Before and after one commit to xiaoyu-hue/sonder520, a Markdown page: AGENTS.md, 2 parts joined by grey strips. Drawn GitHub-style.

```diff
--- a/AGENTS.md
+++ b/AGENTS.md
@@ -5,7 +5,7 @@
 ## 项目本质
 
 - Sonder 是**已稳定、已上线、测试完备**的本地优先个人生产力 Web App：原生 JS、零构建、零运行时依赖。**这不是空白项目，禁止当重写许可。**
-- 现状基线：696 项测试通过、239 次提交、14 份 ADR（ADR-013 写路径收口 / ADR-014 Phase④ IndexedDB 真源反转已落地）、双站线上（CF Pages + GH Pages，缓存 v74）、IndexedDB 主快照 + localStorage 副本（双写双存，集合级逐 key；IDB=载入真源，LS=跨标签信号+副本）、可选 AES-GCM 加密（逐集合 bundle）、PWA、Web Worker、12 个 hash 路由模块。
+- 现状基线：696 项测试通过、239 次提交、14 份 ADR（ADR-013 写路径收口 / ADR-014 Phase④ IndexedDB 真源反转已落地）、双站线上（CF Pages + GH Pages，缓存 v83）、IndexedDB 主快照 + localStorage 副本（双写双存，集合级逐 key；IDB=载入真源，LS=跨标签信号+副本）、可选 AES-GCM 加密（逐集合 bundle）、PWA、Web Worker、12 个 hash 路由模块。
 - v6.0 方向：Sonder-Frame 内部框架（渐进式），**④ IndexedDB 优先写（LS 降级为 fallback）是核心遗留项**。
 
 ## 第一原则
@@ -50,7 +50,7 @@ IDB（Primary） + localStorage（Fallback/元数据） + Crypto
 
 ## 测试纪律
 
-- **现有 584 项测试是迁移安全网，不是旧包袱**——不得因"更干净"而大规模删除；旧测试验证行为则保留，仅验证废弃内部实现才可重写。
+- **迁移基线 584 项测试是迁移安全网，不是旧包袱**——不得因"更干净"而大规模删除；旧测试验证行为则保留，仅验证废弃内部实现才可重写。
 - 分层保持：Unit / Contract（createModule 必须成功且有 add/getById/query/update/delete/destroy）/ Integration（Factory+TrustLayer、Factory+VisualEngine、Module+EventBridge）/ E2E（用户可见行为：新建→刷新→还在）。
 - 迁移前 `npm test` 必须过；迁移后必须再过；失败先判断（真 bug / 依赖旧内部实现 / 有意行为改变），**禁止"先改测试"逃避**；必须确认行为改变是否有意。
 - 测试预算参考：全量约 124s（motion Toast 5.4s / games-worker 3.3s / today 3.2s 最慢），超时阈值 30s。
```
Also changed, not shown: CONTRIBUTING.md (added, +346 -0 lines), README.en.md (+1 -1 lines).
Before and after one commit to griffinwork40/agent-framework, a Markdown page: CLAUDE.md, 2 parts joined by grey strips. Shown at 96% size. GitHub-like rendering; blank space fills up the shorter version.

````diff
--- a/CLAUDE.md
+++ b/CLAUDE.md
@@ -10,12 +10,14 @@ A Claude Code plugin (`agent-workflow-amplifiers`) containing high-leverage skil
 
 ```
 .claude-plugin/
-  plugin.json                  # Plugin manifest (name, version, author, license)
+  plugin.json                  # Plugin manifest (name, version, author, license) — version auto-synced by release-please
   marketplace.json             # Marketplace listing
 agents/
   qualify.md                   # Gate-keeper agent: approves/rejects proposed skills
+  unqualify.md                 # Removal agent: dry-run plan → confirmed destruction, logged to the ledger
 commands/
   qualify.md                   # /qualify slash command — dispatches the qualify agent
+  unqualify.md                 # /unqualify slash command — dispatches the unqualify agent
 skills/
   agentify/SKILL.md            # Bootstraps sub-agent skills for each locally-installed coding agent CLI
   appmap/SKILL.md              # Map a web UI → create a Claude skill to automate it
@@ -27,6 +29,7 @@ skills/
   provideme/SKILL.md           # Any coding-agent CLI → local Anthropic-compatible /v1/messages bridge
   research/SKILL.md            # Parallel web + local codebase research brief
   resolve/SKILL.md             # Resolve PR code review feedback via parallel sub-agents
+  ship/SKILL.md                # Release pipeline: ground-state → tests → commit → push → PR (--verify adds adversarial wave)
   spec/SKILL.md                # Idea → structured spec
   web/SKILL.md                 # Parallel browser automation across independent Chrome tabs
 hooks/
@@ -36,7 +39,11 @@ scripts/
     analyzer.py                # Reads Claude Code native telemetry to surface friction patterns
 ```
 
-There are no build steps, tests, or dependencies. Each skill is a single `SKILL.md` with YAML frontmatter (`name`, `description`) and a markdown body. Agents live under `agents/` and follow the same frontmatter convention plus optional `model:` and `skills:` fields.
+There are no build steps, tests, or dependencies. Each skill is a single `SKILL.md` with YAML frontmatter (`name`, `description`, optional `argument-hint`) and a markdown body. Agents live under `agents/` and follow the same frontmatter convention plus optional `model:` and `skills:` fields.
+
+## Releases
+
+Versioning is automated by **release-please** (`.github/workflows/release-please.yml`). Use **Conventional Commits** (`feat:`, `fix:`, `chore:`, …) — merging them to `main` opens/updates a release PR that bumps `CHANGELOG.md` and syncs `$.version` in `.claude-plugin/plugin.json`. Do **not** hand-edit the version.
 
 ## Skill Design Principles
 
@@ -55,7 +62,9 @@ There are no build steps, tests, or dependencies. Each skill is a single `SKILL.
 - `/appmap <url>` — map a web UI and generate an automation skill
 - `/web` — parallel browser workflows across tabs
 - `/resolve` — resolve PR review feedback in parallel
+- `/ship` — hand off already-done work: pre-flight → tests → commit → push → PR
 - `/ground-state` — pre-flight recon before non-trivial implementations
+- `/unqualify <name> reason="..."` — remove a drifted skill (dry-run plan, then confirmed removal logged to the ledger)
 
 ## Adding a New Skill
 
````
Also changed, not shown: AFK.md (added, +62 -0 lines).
++++++++++
- Problem to solve:
Of the entries above, repeat exactly the lines from the line with "to automate it" through the line with "adds adversarial wave)", both of them included.

- Answer box:
   appmap/SKILL.md              # Map a web UI → create a Claude skill to automate it
@@ -27,6 +29,7 @@ skills/
   provideme/SKILL.md           # Any coding-agent CLI → local Anthropic-compatible /v1/messages bridge
   research/SKILL.md            # Parallel web + local codebase research brief
   resolve/SKILL.md             # Resolve PR code review feedback via parallel sub-agents
+  ship/SKILL.md                # Release pipeline: ground-state → tests → commit → push → PR (--verify adds adversarial wave)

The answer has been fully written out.